*** Begin section ***
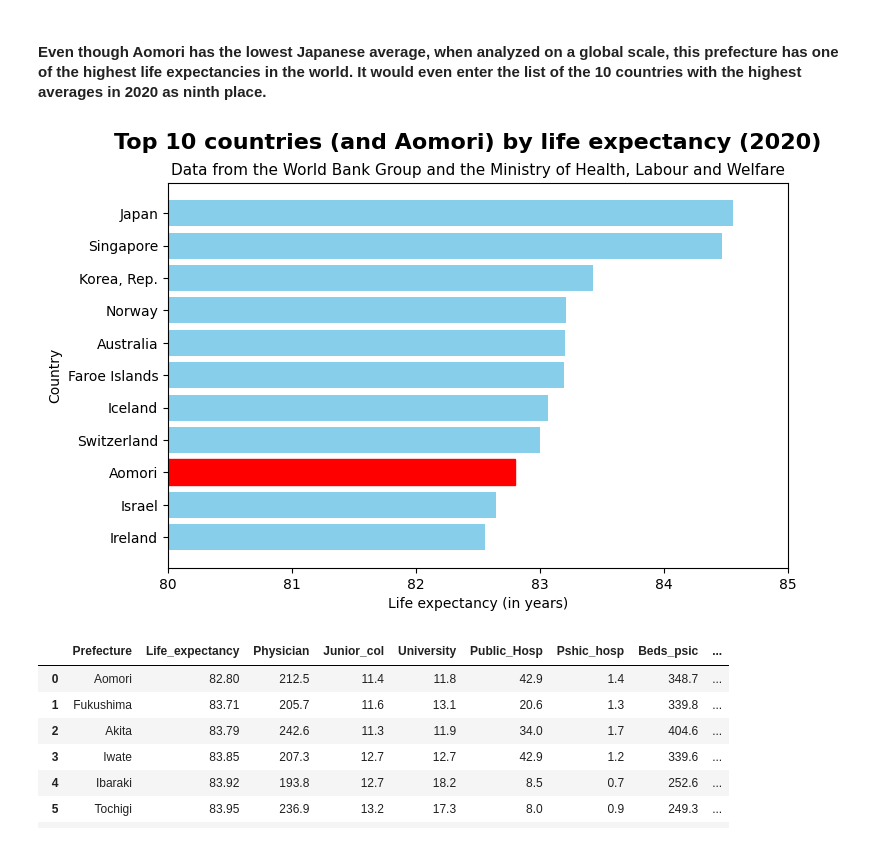
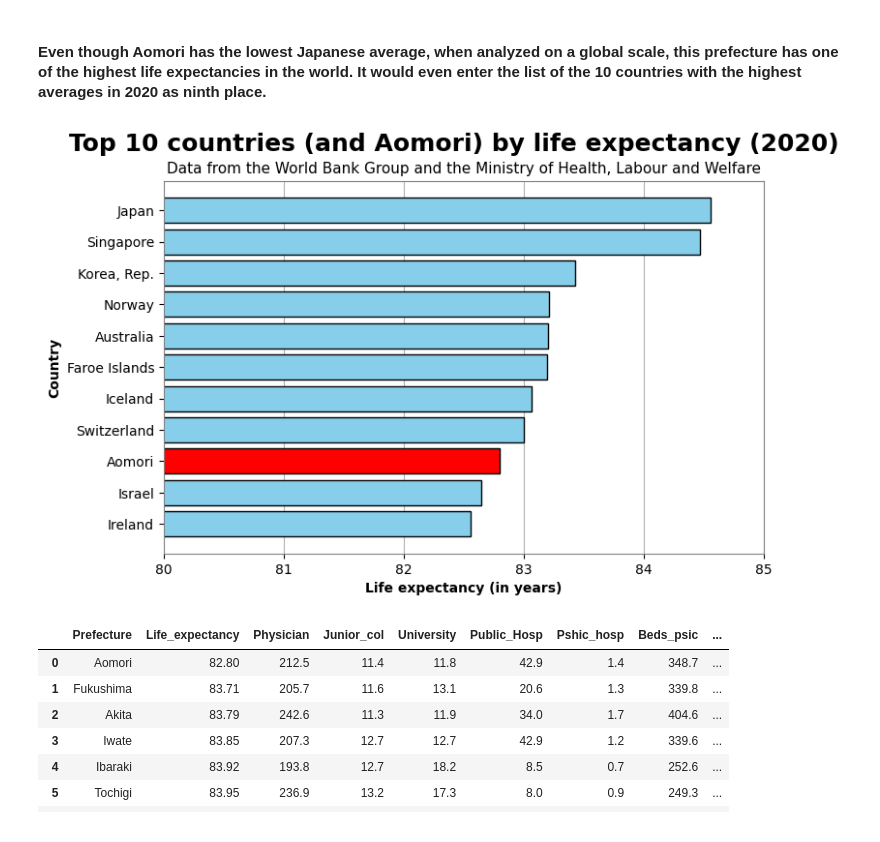
Before and after one commit to rafaseto/japan-life-expectancy, a Jupyter notebook: data_analysis.ipynb, the cells around one changed output. Drawn from its saved outputs; the diff is of its cells as text; code cells hidden in the pictures.

Commit message:
update bar chart 'Top 10 countries...'
(1) Add a x grid; (2) Bold the labels; (3) Change the colors of the axis to gray; (4) Increase title font to 18; (5) Add a black edge to the bars.

```diff
--- a/data_analysis.ipynb
+++ b/data_analysis.ipynb
@@ -150,30 +150,43 @@ top_10_with_aomori_sorted = top_10_with_aomori.sort_values(by='2020', ignore_ind
 # %%
 x_axis = top_10_with_aomori_sorted['2020']
 y_axis = top_10_with_aomori_sorted['Country Name']
 
 plt.figure(figsize=(8,5))
 
 # Bars of the bar chart
-bars = plt.barh(y_axis, x_axis, color='skyblue')
+bars = plt.barh(y_axis, x_axis, color='skyblue', edgecolor='black', zorder=2)
 
 # Change the Aomori bar color to red
 bars[2].set_color('red')
+bars[2].set_edgecolor('black')
+
+# Axis object
+ax = plt.gca()
+
+# Change the colors of the axis
+ax.spines['top'].set_color('gray')
+ax.spines['bottom'].set_color('gray')
+ax.spines['left'].set_color('gray')
+ax.spines['right'].set_color('gray')
 
 # X axis interval
 plt.xlim(80, 85)
 
+# Add a grid
+plt.grid(True, axis='x', zorder=0)
+
 # Title of the graph
-plt.suptitle('Top 10 countries (and Aomori) by life expectancy (2020)', fontsize=16, fontweight='bold')
+plt.suptitle('Top 10 countries (and Aomori) by life expectancy (2020)', fontsize=18, fontweight='bold')
 
 # Subtitle of the graph
 plt.title('Data from the World Bank Group and the Ministry of Health, Labour and Welfare', fontsize=11)
 
-plt.xlabel('Life expectancy (in years)')
-plt.ylabel('Country')
+plt.xlabel('Life expectancy (in years)', fontweight='bold')
+plt.ylabel('Country', fontweight='bold')
 
 plt.show()
 # %% [output]
-[figure, old version]
+[figure, new version]
 # %%
 df_sorted
 # %% [output]
```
*** End section ***
### [TASK INSTRUCTIONS]
Take from the entries every line that has the string "figure".

### [REPLY]
 plt.figure(figsize=(8,5))
-[figure, old version]
+[figure, new version]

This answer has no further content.